## Task prompt
If a record contains a picture, leave the picture out and copy everything else exactly.

★ ★ ★

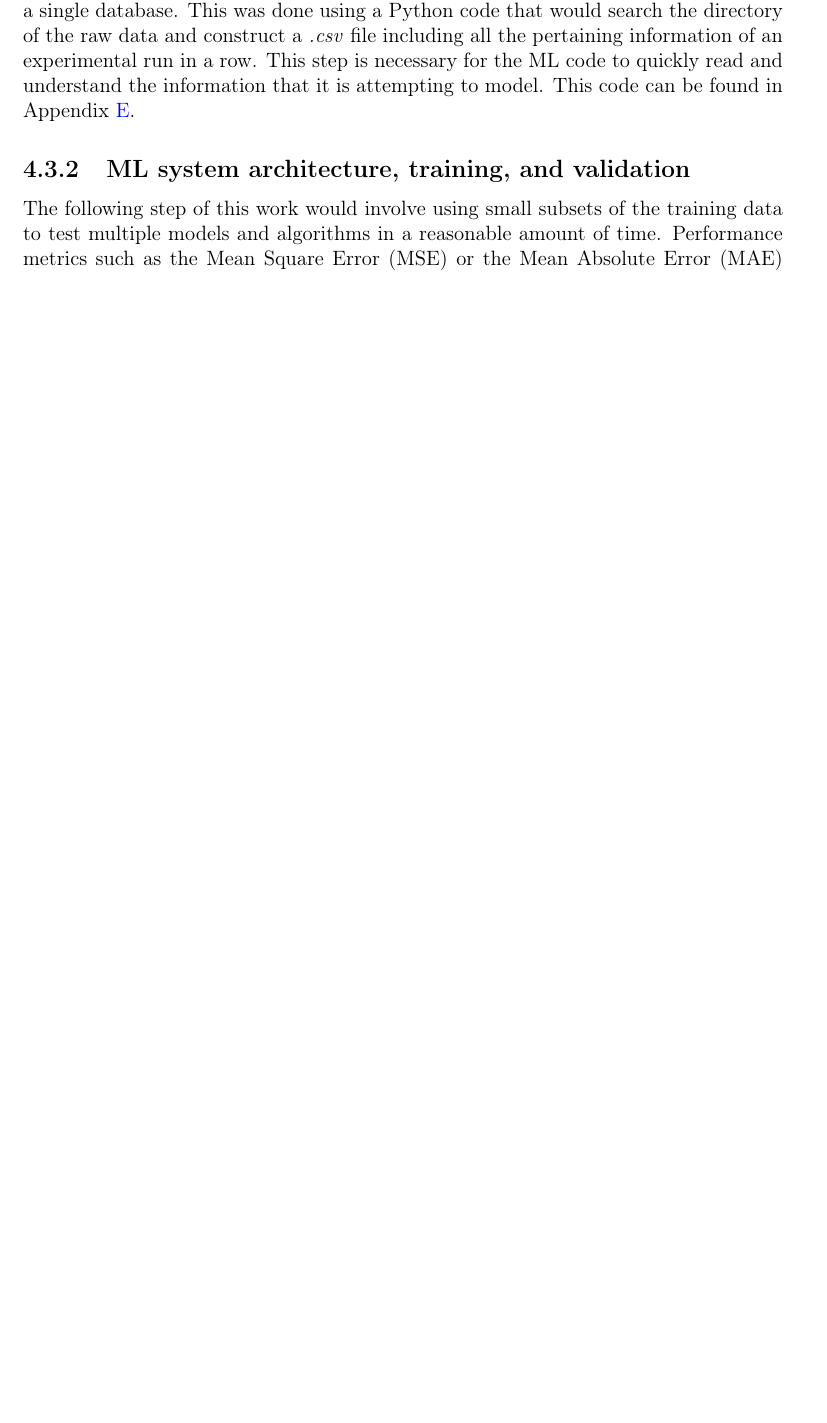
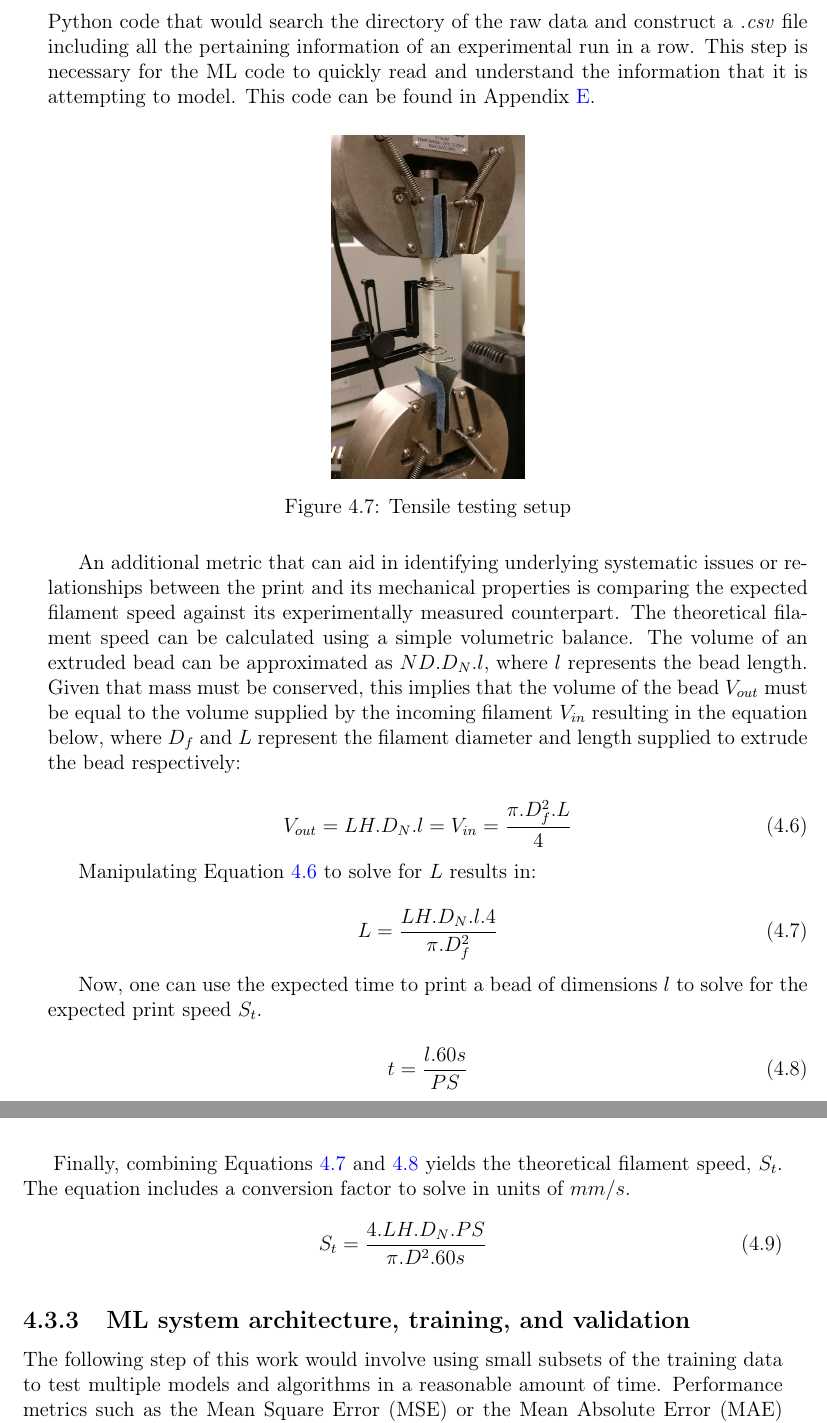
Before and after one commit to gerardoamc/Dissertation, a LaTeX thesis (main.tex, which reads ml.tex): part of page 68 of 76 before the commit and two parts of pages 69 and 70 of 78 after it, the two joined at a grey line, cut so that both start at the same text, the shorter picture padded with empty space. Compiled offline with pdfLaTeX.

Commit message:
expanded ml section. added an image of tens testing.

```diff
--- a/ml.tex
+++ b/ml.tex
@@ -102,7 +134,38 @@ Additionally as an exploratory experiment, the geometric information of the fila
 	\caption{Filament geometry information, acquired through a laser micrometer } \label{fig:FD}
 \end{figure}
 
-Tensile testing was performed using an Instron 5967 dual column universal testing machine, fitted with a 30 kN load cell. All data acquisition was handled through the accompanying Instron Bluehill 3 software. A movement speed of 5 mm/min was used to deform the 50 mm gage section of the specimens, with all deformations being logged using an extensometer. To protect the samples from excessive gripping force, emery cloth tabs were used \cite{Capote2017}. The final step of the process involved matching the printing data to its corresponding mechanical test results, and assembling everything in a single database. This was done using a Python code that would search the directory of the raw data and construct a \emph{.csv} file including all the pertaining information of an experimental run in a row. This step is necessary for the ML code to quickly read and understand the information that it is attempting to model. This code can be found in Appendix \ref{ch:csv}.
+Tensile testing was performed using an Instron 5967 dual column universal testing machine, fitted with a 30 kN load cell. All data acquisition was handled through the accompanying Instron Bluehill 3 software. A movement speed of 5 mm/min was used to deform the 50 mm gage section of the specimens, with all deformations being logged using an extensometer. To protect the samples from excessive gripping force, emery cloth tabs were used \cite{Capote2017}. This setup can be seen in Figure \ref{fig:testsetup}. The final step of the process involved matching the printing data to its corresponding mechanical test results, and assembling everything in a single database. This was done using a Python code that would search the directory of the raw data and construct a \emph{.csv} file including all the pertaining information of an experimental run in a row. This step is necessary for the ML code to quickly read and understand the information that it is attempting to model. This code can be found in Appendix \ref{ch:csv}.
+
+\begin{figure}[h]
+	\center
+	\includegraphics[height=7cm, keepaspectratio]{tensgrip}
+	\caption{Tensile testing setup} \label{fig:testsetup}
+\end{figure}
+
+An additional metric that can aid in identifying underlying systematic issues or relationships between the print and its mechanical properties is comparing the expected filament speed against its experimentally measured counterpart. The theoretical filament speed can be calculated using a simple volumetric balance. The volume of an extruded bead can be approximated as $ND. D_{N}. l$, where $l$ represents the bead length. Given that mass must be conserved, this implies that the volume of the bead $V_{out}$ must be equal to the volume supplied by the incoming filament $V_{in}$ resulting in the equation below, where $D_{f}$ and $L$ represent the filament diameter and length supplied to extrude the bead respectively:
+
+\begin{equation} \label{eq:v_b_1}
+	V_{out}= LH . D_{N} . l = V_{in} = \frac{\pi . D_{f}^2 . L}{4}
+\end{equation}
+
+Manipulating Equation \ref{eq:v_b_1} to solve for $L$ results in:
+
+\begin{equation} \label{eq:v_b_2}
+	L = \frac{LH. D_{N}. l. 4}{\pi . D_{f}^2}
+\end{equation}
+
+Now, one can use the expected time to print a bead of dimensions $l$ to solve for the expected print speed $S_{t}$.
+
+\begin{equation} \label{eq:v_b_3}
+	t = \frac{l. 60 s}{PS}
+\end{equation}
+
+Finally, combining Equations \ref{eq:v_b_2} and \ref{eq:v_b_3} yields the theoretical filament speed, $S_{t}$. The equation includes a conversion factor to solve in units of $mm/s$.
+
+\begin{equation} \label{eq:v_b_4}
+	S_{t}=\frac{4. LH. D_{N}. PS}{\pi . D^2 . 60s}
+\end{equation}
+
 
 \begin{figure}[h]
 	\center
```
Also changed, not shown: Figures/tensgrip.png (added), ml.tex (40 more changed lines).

★ ★ ★

## Answer section
Before and after one commit to gerardoamc/Dissertation, a LaTeX thesis (main.tex, which reads ml.tex): part of page 68 of 76 before the commit and two parts of pages 69 and 70 of 78 after it, the two joined at a grey line, cut so that both start at the same text, the shorter picture padded with empty space. Compiled offline with pdfLaTeX.

Commit message:
expanded ml section. added an image of tens testing.

```diff
--- a/ml.tex
+++ b/ml.tex
@@ -102,7 +134,38 @@ Additionally as an exploratory experiment, the geometric information of the fila
 	\caption{Filament geometry information, acquired through a laser micrometer } \label{fig:FD}
 \end{figure}
 
-Tensile testing was performed using an Instron 5967 dual column universal testing machine, fitted with a 30 kN load cell. All data acquisition was handled through the accompanying Instron Bluehill 3 software. A movement speed of 5 mm/min was used to deform the 50 mm gage section of the specimens, with all deformations being logged using an extensometer. To protect the samples from excessive gripping force, emery cloth tabs were used \cite{Capote2017}. The final step of the process involved matching the printing data to its corresponding mechanical test results, and assembling everything in a single database. This was done using a Python code that would search the directory of the raw data and construct a \emph{.csv} file including all the pertaining information of an experimental run in a row. This step is necessary for the ML code to quickly read and understand the information that it is attempting to model. This code can be found in Appendix \ref{ch:csv}.
+Tensile testing was performed using an Instron 5967 dual column universal testing machine, fitted with a 30 kN load cell. All data acquisition was handled through the accompanying Instron Bluehill 3 software. A movement speed of 5 mm/min was used to deform the 50 mm gage section of the specimens, with all deformations being logged using an extensometer. To protect the samples from excessive gripping force, emery cloth tabs were used \cite{Capote2017}. This setup can be seen in Figure \ref{fig:testsetup}. The final step of the process involved matching the printing data to its corresponding mechanical test results, and assembling everything in a single database. This was done using a Python code that would search the directory of the raw data and construct a \emph{.csv} file including all the pertaining information of an experimental run in a row. This step is necessary for the ML code to quickly read and understand the information that it is attempting to model. This code can be found in Appendix \ref{ch:csv}.
+
+\begin{figure}[h]
+	\center
+	\includegraphics[height=7cm, keepaspectratio]{tensgrip}
+	\caption{Tensile testing setup} \label{fig:testsetup}
+\end{figure}
+
+An additional metric that can aid in identifying underlying systematic issues or relationships between the print and its mechanical properties is comparing the expected filament speed against its experimentally measured counterpart. The theoretical filament speed can be calculated using a simple volumetric balance. The volume of an extruded bead can be approximated as $ND. D_{N}. l$, where $l$ represents the bead length. Given that mass must be conserved, this implies that the volume of the bead $V_{out}$ must be equal to the volume supplied by the incoming filament $V_{in}$ resulting in the equation below, where $D_{f}$ and $L$ represent the filament diameter and length supplied to extrude the bead respectively:
+
+\begin{equation} \label{eq:v_b_1}
+	V_{out}= LH . D_{N} . l = V_{in} = \frac{\pi . D_{f}^2 . L}{4}
+\end{equation}
+
+Manipulating Equation \ref{eq:v_b_1} to solve for $L$ results in:
+
+\begin{equation} \label{eq:v_b_2}
+	L = \frac{LH. D_{N}. l. 4}{\pi . D_{f}^2}
+\end{equation}
+
+Now, one can use the expected time to print a bead of dimensions $l$ to solve for the expected print speed $S_{t}$.
+
+\begin{equation} \label{eq:v_b_3}
+	t = \frac{l. 60 s}{PS}
+\end{equation}
+
+Finally, combining Equations \ref{eq:v_b_2} and \ref{eq:v_b_3} yields the theoretical filament speed, $S_{t}$. The equation includes a conversion factor to solve in units of $mm/s$.
+
+\begin{equation} \label{eq:v_b_4}
+	S_{t}=\frac{4. LH. D_{N}. PS}{\pi . D^2 . 60s}
+\end{equation}
+
 
 \begin{figure}[h]
 	\center
```
Also changed, not shown: Figures/tensgrip.png (added), ml.tex (40 more changed lines).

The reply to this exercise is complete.